Turkish President Recep Tayyip Erdoğan began to use the slogan “The world is bigger than five” (Dünya beşten büyüktür) in his international speeches in the last few years. The slogan was first used by President Erdoğan in 2013 and repeated many times in the subsequent years. Erdoğan used this phrase especially during his UN speeches in order to take support from other countries. Although Turkey so far was unable to develop a concrete foreign policy based on this slogan and its implications, expectations and plans for reforming the United Nations (UN) could become more popular in the near future. In this piece, I’ll try to analyze why this slogan is crucially important and necessary for a better future.
United Nations was established after the Second World War in accordance with the post-war conditions. Accordingly, United States of America, Soviet Union (USSR), United Kingdom, France, and Taiwan became permanent members of the UN Security Council (they are called as P5 countries). However, UN was able to reform itself in time; for instance, in the early 1970s (1971), People’s Republic of China replaced Taiwan in the Security Council. Moreover, Russian Federation succeeded Soviet Union after the dissolution of USSR in the early 1990s (1991). These two changes prove that UN could reform itself with reasonable arguments and consensus.

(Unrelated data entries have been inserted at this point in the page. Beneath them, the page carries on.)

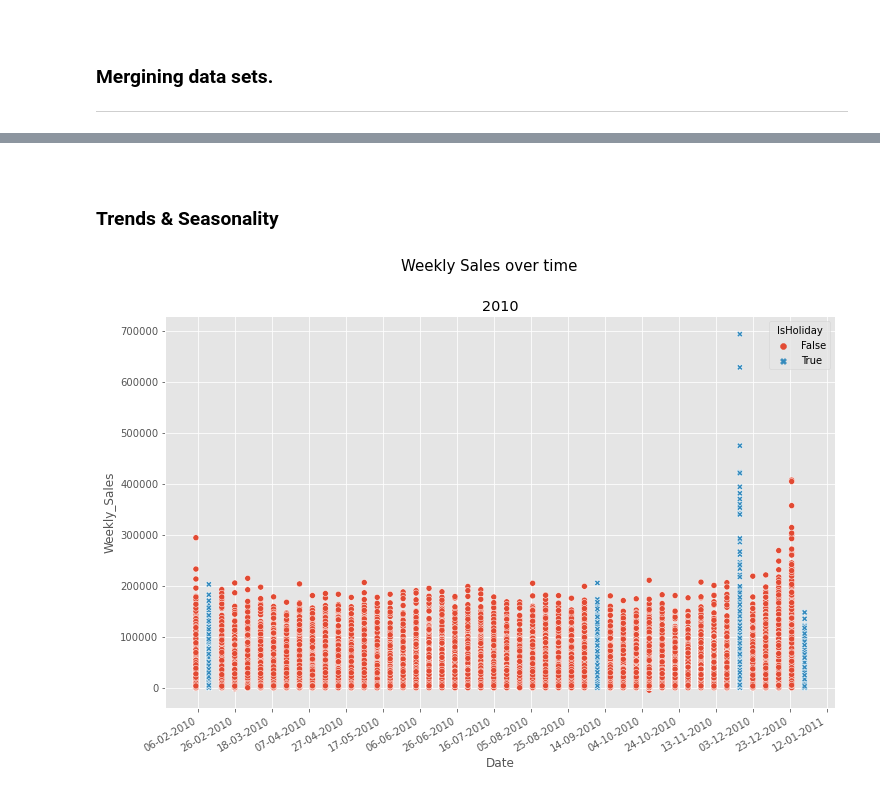
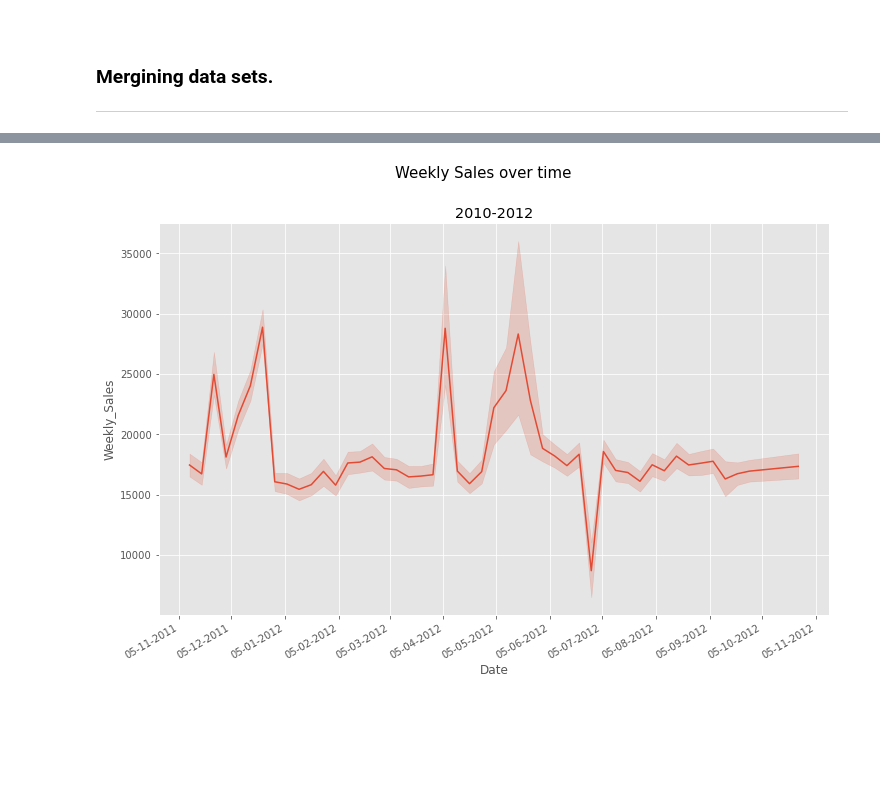
Before and after one commit to olgarozhdestvina/Sales-Forecasting, a Jupyter notebook: Sales Forecasting using Walmart Dataset.ipynb, the cells around one changed output, grey strips where cells are left out. Saved outputs shown, nothing was run; the diff lists cells and outputs as text; code cells hidden in the pictures; blank space fills up the shorter version.

Commit message:
Deleted most of the plots, plotted time series, checking stationarity of the series. However, when performing Dickey-Fuller test the p-value is too high (almost 10) so there must be mistake somewhere.

```diff
--- a/Sales Forecasting using Walmart Dataset.ipynb
+++ b/Sales Forecasting using Walmart Dataset.ipynb
@@ -302,4 +246,5 @@ IsHoliday          0
 dtype: int64
 # %%
 # Replace empty values with 0
-features = features.fillna(0)
+features = features.dropna()
+features
@@ -391,36 +300,30 @@ plt.show()
-# %% [markdown]
-<br>
-
-### Trends & Seasonality
 # %%
 # Separate the data by years
 year_2010 = df.loc[df.loc[:,'Date'].dt.year == 2010]
 year_2011 = df.loc[df.loc[:,'Date'].dt.year == 2011]
 year_2012 = df.loc[df.loc[:,'Date'].dt.year == 2012]
+# %%
+def date_format(ax, int):
+    # Make the x axis display well.
+    weeks = mdates.DayLocator(int)
+    h_fmt = mdates.DateFormatter('%d-%m-%Y')
+
+    # Tick ax axis.
+    ax.xaxis.set_major_locator(weeks)
+    ax.xaxis.set_major_formatter(h_fmt)
 # %%
-def plot_by_year(d, t):
+# Create a figure and axis.
+fig, ax = plt.subplots()
+fig.suptitle("Weekly Sales over time")
 
-    # Create a figure and axis.
-    fig, ax = plt.subplots()
-    fig.suptitle("Weekly Sales over time")
+# Date Format.
+date_format(ax,5)
+fig.autofmt_xdate()
 
-    # Make the x axis display well.
-    weeks = mdates.DayLocator(interval=20)
-    h_fmt = mdates.DateFormatter('%d-%m-%Y')
+# Plot the data by year
+sns.lineplot(data=df, x="Date", y="Weekly_Sales", ax=ax).set_title("2010-2012")
 
-    # Tick ax axis.
-    ax.xaxis.set_major_locator(weeks)
-    ax.xaxis.set_major_formatter(h_fmt)
-
-    # Format.
-    fig.autofmt_xdate()
-
-    # Plot the data by year
-    sns.scatterplot(data=d, x="Date", y="Weekly_Sales", hue="IsHoliday", style="IsHoliday", ax=ax).set_title(t)
-
-    # Show the plot.
-    plt.show()
-
-plot_by_year(year_2010, "2010")
+# Show the plot.
+plt.show()
 # %% [output]
-[figure, old version]
+[figure, new version]
```
Also changed, not shown: parts of 23 cells of this notebook.
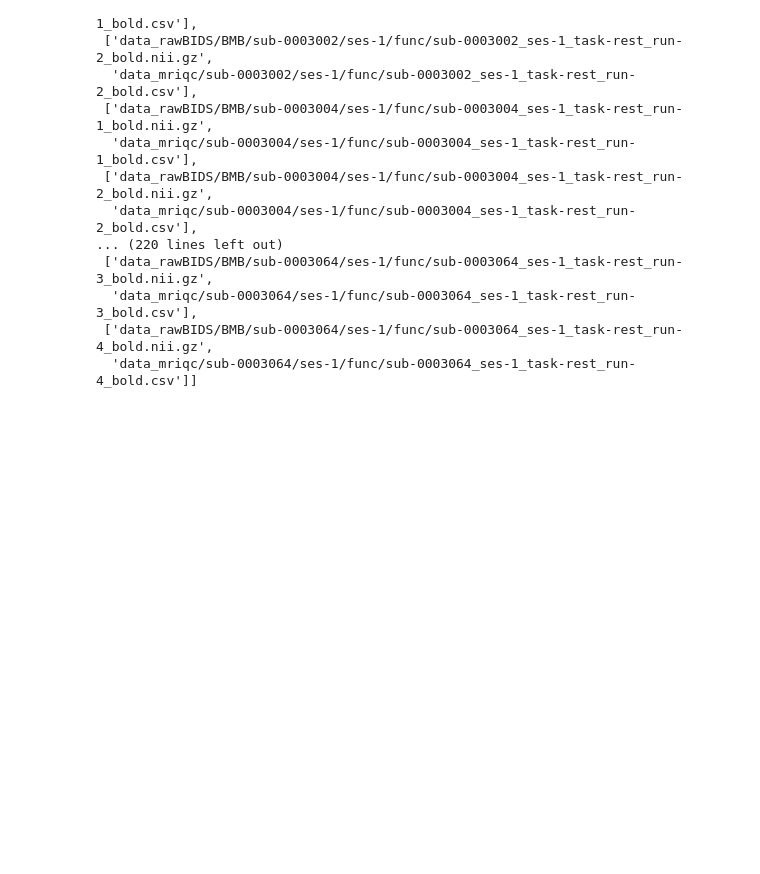
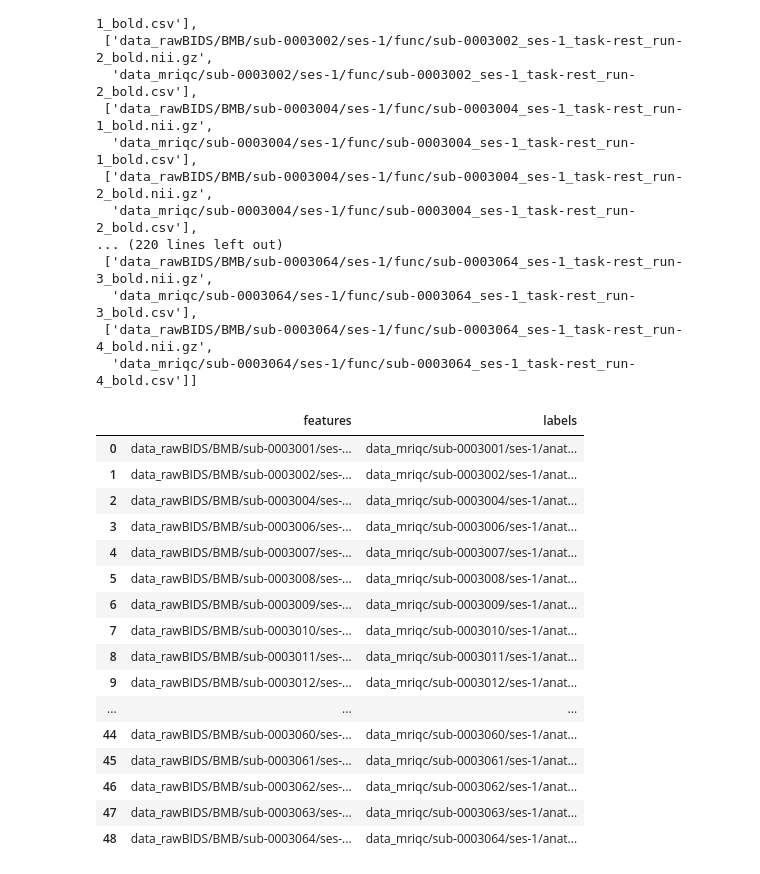
Before and after one commit to julidoehler/ohbmbrainhack2021, a Jupyter notebook: auto-qc.ipynb, the cells around one changed output. Saved outputs shown, nothing was run; the diff lists cells and outputs as text; code cells hidden in the pictures; blank space fills up the shorter version.

```diff
--- a/auto-qc.ipynb
+++ b/auto-qc.ipynb
@@ -333,3 +333,29 @@ filepaths_func = 'filepaths_func'
 
 paths_to_csv(filepaths_anat,row_list_anat)
 paths_to_csv(filepaths_func,row_list_func)
+# %%
+df_row_list_anat = pd.DataFrame(row_list_anat,columns=['features','labels'])
+df_row_list_anat = df_row_list_anat.reset_index(drop=True)
+
+df_row_list_func = pd.DataFrame(row_list_func,columns=['features','labels'])
+df_row_list_func = df_row_list_func.reset_index(drop=True)
+# %%
+df_row_list_anat
+# %% [output]
+|  | features | labels |
+| 0 | data_rawBIDS/BMB/sub-0003001/ses-... | data_mriqc/sub-0003001/ses-1/anat... |
+| 1 | data_rawBIDS/BMB/sub-0003002/ses-... | data_mriqc/sub-0003002/ses-1/anat... |
+| 2 | data_rawBIDS/BMB/sub-0003004/ses-... | data_mriqc/sub-0003004/ses-1/anat... |
+| 3 | data_rawBIDS/BMB/sub-0003006/ses-... | data_mriqc/sub-0003006/ses-1/anat... |
+| 4 | data_rawBIDS/BMB/sub-0003007/ses-... | data_mriqc/sub-0003007/ses-1/anat... |
+| 5 | data_rawBIDS/BMB/sub-0003008/ses-... | data_mriqc/sub-0003008/ses-1/anat... |
+| 6 | data_rawBIDS/BMB/sub-0003009/ses-... | data_mriqc/sub-0003009/ses-1/anat... |
+| 7 | data_rawBIDS/BMB/sub-0003010/ses-... | data_mriqc/sub-0003010/ses-1/anat... |
+| 8 | data_rawBIDS/BMB/sub-0003011/ses-... | data_mriqc/sub-0003011/ses-1/anat... |
+| 9 | data_rawBIDS/BMB/sub-0003012/ses-... | data_mriqc/sub-0003012/ses-1/anat... |
+| ... | ... | ... |
+| 44 | data_rawBIDS/BMB/sub-0003060/ses-... | data_mriqc/sub-0003060/ses-1/anat... |
+| 45 | data_rawBIDS/BMB/sub-0003061/ses-... | data_mriqc/sub-0003061/ses-1/anat... |
+| 46 | data_rawBIDS/BMB/sub-0003062/ses-... | data_mriqc/sub-0003062/ses-1/anat... |
+| 47 | data_rawBIDS/BMB/sub-0003063/ses-... | data_mriqc/sub-0003063/ses-1/anat... |
+| 48 | data_rawBIDS/BMB/sub-0003064/ses-... | data_mriqc/sub-0003064/ses-1/anat... |
```
Also changed, not shown: parts of 8 cells of this notebook.
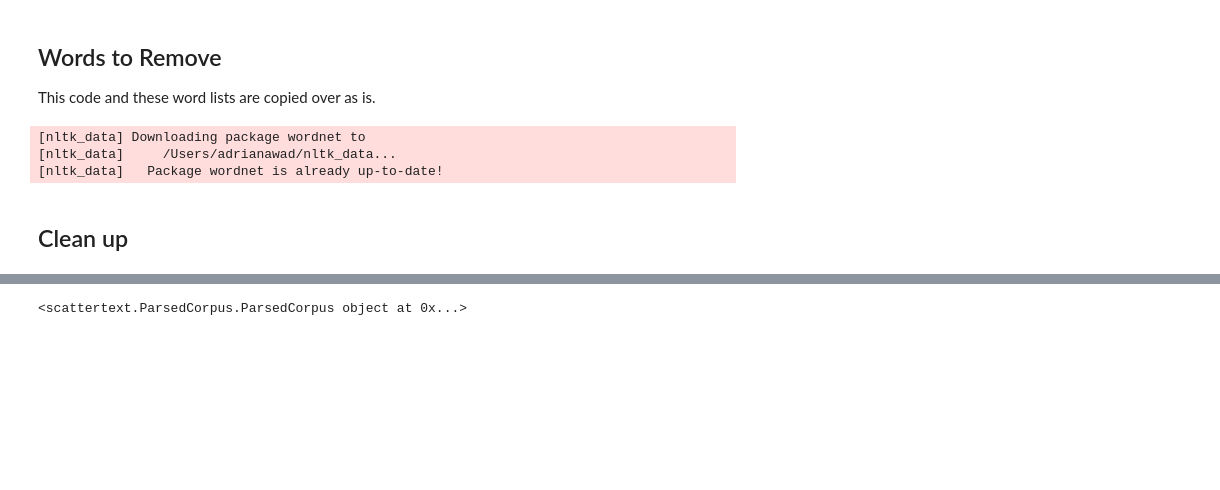
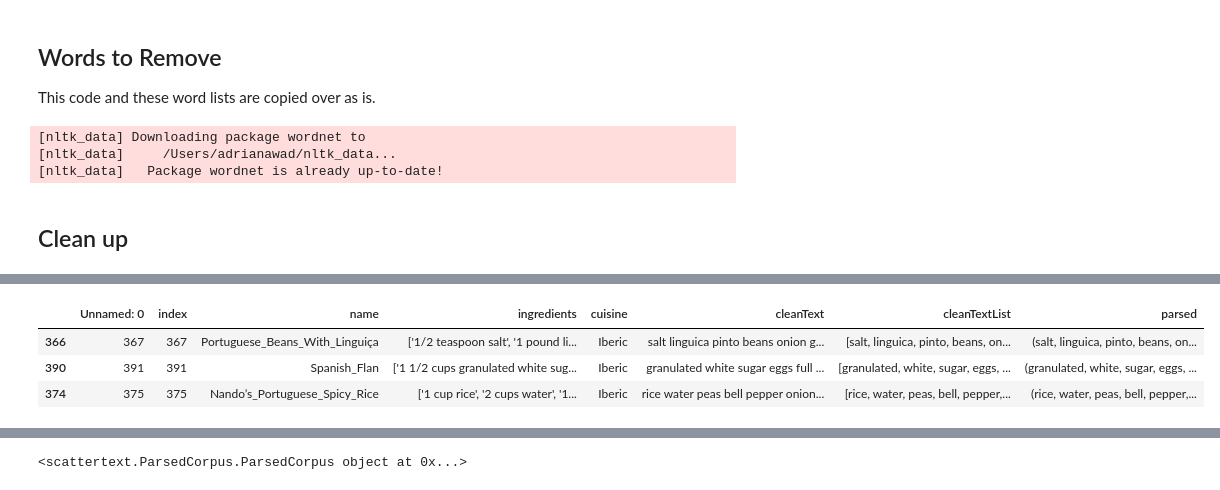
Before and after one commit to leanderpeter/Recipe-Text-Analyzer-Multi-Classification, a Jupyter notebook: preprocessing/1a and 1b.ipynb, the cells around one changed output, grey strips where cells are left out. Saved outputs shown, nothing was run; the diff lists cells and outputs as text; code cells hidden in the pictures; blank space fills up the shorter version.

```diff
--- a/preprocessing/1a and 1b.ipynb
+++ b/preprocessing/1a and 1b.ipynb
@@ -179,0 +176,7 @@ new_df.sample(10)
+# %%
+iberic.sample(3)
+# %% [output]
+|  | Unnamed: 0 | index | name | ingredients | cuisine | cleanText | cleanTextList | parsed |
+| 366 | 367 | 367 | Portuguese_Beans_With_Linguiça | ['1/2 teaspoon salt', '1 pound li... | Iberic | salt linguica pinto beans onion g... | [salt, linguica, pinto, beans, on... | (salt, linguica, pinto, beans, on... |
+| 390 | 391 | 391 | Spanish_Flan | ['1 1/2 cups granulated white sug... | Iberic | granulated white sugar eggs full ... | [granulated, white, sugar, eggs, ... | (granulated, white, sugar, eggs, ... |
+| 374 | 375 | 375 | Nando’s_Portuguese_Spicy_Rice | ['1 cup rice', '2 cups water', '1... | Iberic | rice water peas bell pepper onion... | [rice, water, peas, bell, pepper,... | (rice, water, peas, bell, pepper,... |
```
Also changed, not shown: parts of 6 cells of this notebook.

UN so far was unable to solve major political problems in the world including Israel-Palestine Conflict, Cyprus Dispute, Kashmir Conflict, and Nagorno-Karabakh Dispute. This was caused by P5 countries’ political preferences and their indifference towards other countries’ and nations’ sufferings. In many times, one country was able to block the UN Security Council to make a decision because of its national interests or historical rivalry towards another state. That is why, Turkish President’s slogan in fact carries a very important and politically correct message: we cannot create a peaceful world when 5 countries have right to decide over the future of other 192-193 states. I should admit that, as an academic it is very hard to explain to my students why millions of Muslims, Hindus, and Jews are not represented in the UN Security Council and only Christian nations and China were given such privilege. That is why, Turkey could actually turn this slogan into a macro reform project for the UN. In that case, it is much easier to abolish the UN Security Council and to transform UN General Assembly into a world parliament (as it was hoped by Immanuel Kant long decades ago) where all decisions could be taken by 2/3 majority in voting. If this happens, naturally, all countries will increase their diplomatic efforts and lobbying activities towards other countries. This will not only increase UN’s legitimacy, but also boost peace in global politics. Moreover, diplomacy and the study of International Relations will also develop during this process since all countries will try to improve their legitimacy and take more support from other countries by making academic studies and diplomatic activities.
For all these reasons, I think reforming the UN should be the top priority of all states in the 21st century. Otherwise, clashes of national interests and the structure of P5 will lead us towards new wars and conflicts in addition to existing ones in the following years. For many, this slogan and political ideal might be conceived too idealistic for the moment; but remember that just few decades ago male-female equality and racial equality were also unthinkable in many states. However, nowadays UN and all states work together in order to provide gender equality and prevention of racial discrimination. So, equality of states could also be a very reasonable argument in the near future in case Turkey is politically supported by other countries. Especially Russia and China, two countries trying to become more influential in global politics could support the Turkish cause; because this might lead these two countries to take more support from developing countries (especially in Africa) and diminish criticism towards their domestic regimes.
Assoc. Prof. Ozan ÖRMECİ